    Sorry Salil but you must be every young if you don’t remember the major fiascos that happened when such economic policy was solely in the hands of a Chancellor whose primary concern would be political. Perhaps you don’t remember double digit interest rates, raging inflation,Black Wednesday or the recession of the early ’80’s. Think yourself lucky that our economy isn’t so bound up to political expediency or we might end up back where we were in the ’70s or ’80’s and I can assure you that this would be a bad place to be.

  • salil chaudhari 5th February 2010 at 11:13 am

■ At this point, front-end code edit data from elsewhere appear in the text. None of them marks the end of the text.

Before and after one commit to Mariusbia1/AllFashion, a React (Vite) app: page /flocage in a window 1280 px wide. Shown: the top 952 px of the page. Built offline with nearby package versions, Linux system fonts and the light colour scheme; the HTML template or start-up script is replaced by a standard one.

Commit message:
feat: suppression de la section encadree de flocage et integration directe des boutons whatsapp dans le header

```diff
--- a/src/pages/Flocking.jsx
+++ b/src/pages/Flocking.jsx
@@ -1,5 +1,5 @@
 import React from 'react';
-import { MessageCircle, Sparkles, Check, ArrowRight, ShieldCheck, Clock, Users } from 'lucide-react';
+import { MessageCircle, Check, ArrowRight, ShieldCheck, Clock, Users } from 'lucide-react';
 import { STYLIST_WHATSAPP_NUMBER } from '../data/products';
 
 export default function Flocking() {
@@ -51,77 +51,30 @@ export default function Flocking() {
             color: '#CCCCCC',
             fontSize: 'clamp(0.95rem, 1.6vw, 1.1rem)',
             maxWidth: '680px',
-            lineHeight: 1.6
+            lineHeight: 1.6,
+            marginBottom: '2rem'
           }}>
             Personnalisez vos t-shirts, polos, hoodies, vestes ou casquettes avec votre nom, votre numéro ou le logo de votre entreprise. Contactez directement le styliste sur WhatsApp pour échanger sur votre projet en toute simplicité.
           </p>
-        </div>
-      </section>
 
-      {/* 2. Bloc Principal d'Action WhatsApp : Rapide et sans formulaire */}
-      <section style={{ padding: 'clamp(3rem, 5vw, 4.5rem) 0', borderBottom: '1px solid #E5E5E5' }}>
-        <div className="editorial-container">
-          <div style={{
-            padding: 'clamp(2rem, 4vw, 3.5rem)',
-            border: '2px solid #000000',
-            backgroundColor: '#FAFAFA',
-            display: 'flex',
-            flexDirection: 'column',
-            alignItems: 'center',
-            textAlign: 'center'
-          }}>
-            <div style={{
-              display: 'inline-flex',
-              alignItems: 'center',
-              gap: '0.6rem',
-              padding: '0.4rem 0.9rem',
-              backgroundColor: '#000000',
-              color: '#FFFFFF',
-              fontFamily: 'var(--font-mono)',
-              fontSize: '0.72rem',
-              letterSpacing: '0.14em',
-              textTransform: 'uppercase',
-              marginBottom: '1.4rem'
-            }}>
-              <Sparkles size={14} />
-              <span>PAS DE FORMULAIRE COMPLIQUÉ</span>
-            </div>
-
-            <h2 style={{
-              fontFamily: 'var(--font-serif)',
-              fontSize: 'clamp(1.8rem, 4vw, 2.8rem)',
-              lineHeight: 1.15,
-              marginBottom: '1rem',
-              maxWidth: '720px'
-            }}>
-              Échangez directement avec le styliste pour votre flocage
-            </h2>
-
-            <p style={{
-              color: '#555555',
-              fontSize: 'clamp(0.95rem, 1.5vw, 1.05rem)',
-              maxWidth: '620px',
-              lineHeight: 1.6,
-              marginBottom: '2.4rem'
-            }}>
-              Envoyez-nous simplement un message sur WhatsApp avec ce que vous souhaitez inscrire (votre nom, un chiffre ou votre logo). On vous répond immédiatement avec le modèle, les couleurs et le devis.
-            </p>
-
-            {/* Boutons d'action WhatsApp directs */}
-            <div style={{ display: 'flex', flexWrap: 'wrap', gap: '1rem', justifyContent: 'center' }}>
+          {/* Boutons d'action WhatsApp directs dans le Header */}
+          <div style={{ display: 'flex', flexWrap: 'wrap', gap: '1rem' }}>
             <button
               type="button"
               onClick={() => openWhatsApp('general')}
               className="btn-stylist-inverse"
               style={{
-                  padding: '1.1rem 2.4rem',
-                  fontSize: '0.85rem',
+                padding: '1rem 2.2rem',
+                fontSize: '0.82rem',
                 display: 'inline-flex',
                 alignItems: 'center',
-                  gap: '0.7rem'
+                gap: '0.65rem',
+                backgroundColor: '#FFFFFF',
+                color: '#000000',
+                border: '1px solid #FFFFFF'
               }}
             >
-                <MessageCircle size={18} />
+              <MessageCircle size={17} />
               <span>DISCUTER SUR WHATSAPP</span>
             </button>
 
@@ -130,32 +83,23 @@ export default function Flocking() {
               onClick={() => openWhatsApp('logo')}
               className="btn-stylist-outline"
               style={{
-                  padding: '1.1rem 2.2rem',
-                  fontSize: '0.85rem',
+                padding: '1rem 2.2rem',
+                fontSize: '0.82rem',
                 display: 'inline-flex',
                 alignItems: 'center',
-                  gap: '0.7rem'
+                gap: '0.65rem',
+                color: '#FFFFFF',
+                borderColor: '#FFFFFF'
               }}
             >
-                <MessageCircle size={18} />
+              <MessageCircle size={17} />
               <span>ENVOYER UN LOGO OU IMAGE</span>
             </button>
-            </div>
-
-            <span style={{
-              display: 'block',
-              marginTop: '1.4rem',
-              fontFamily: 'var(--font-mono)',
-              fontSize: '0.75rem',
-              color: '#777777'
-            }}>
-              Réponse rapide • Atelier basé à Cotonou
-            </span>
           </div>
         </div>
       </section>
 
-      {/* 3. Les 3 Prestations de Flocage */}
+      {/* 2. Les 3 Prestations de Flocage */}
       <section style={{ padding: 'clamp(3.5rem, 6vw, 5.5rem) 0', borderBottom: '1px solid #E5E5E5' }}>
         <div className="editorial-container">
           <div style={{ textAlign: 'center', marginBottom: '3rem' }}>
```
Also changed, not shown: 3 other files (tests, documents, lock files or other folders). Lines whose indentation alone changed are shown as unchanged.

    The BOE was wrong to stop QE programme. It should have continued with another £50-£70bn in chunks of around £20bn due to spare capacity in the economy. Both political parties have pledged to implement fiscal tightening.We are already seeing financial earthquakes in Greece, Spain and Portugal with devastating effects on world financial markets.The Euro will crash further as the multiplier effect spreads to the other Eurozone countries as money flows out of the high budget deficit countries. The government should take charge of the steering of the UK ship from the BOE.